Source: Adapted from Alexander Kuznetsov, Admiral Makarov State Maritime Academy, St. Petersburg, Russia.
The network structure of a transport service is commonly linked with its cost structure. In a conventional point-to-point service, the total transport cost is simply a function of the transshipment and shipment costs. The above figure assumes ports of similar size located along two maritime facades as well as a similar demand for each port pair. In a point-to-point service, each chain would have a similar transport cost. Thus, the total transport costs from one port to the other (3,000 units) would be the summation of loading costs at the port of origin, the shipment costs across the ocean and the unloading costs at the port of destination (for a total of 15,000 units).

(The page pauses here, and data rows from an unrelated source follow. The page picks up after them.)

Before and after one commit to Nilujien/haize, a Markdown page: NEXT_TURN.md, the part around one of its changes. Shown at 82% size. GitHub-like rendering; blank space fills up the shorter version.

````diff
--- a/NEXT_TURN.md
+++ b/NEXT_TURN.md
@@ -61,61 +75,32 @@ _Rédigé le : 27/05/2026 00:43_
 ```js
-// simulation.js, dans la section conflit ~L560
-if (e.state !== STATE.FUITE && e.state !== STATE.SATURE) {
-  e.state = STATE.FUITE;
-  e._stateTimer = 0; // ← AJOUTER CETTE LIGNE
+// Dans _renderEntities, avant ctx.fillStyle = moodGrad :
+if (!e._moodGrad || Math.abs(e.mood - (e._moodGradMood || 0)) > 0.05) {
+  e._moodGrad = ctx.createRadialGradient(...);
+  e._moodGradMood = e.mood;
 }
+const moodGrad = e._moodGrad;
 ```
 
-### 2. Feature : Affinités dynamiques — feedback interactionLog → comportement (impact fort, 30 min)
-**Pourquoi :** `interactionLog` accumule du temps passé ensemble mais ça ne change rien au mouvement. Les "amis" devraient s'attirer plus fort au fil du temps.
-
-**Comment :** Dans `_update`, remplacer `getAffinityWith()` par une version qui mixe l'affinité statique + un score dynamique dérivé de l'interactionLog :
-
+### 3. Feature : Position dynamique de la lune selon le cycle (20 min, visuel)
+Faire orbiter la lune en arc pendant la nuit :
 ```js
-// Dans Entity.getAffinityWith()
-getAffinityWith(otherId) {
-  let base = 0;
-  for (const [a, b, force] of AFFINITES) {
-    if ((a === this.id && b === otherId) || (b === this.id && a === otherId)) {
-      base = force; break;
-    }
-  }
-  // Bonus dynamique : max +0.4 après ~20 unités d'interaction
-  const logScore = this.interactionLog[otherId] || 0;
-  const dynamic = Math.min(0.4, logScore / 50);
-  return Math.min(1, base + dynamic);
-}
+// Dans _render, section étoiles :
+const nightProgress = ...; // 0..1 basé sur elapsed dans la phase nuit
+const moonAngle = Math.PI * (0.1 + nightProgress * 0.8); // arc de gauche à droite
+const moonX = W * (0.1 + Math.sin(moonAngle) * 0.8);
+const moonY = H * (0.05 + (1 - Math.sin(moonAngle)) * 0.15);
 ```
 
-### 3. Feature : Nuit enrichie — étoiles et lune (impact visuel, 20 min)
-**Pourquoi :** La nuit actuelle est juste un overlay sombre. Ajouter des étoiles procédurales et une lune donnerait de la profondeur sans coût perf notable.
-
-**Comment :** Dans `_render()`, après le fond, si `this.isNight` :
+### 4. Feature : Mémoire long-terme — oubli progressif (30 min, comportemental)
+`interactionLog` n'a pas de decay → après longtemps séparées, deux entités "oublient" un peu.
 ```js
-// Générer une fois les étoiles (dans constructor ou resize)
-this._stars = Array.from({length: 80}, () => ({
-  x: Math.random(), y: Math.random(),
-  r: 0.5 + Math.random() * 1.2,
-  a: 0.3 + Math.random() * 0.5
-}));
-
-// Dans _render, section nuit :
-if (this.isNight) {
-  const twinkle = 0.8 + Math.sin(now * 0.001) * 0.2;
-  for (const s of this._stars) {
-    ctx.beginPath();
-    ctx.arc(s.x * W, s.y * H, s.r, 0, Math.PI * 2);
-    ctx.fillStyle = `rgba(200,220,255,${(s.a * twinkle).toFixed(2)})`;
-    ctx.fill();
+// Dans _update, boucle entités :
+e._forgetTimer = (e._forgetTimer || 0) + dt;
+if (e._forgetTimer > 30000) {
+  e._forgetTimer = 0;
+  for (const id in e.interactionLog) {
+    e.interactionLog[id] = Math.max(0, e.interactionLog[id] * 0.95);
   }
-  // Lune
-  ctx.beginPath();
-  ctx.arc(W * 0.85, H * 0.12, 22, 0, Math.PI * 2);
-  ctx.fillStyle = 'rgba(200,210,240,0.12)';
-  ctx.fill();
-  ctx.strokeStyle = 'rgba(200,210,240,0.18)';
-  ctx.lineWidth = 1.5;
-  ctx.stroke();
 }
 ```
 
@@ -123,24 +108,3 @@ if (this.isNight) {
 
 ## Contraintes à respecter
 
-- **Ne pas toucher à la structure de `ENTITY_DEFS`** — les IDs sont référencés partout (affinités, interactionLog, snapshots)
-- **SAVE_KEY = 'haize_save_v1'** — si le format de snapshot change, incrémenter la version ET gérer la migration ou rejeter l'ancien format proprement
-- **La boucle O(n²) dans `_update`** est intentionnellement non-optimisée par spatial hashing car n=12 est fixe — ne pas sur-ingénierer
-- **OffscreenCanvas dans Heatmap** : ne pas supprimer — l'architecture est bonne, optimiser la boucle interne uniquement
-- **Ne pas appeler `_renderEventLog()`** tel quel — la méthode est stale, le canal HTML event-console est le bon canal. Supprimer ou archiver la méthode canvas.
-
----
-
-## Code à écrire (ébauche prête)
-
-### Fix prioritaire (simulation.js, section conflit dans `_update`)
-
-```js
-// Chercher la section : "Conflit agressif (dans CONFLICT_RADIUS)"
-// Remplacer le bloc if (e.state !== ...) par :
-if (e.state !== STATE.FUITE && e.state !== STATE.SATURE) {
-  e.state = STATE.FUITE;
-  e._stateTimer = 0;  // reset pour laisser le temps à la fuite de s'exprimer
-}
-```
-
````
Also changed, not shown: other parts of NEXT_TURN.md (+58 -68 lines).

The usage of a hub-and-spoke network structure reduces the total transport costs through a service reorganization. On this example one port becomes the hub of a facade, with the other ports acting as feeders. While the loading or unloading costs would remain the same, changes in transport distances and economies of scale for the single transoceanic link can significantly changes the cost structure (to 5,850 units). The ports that have become the hubs are now advantaged comparatively to the other ports, even if the total transport costs of every single service is lower.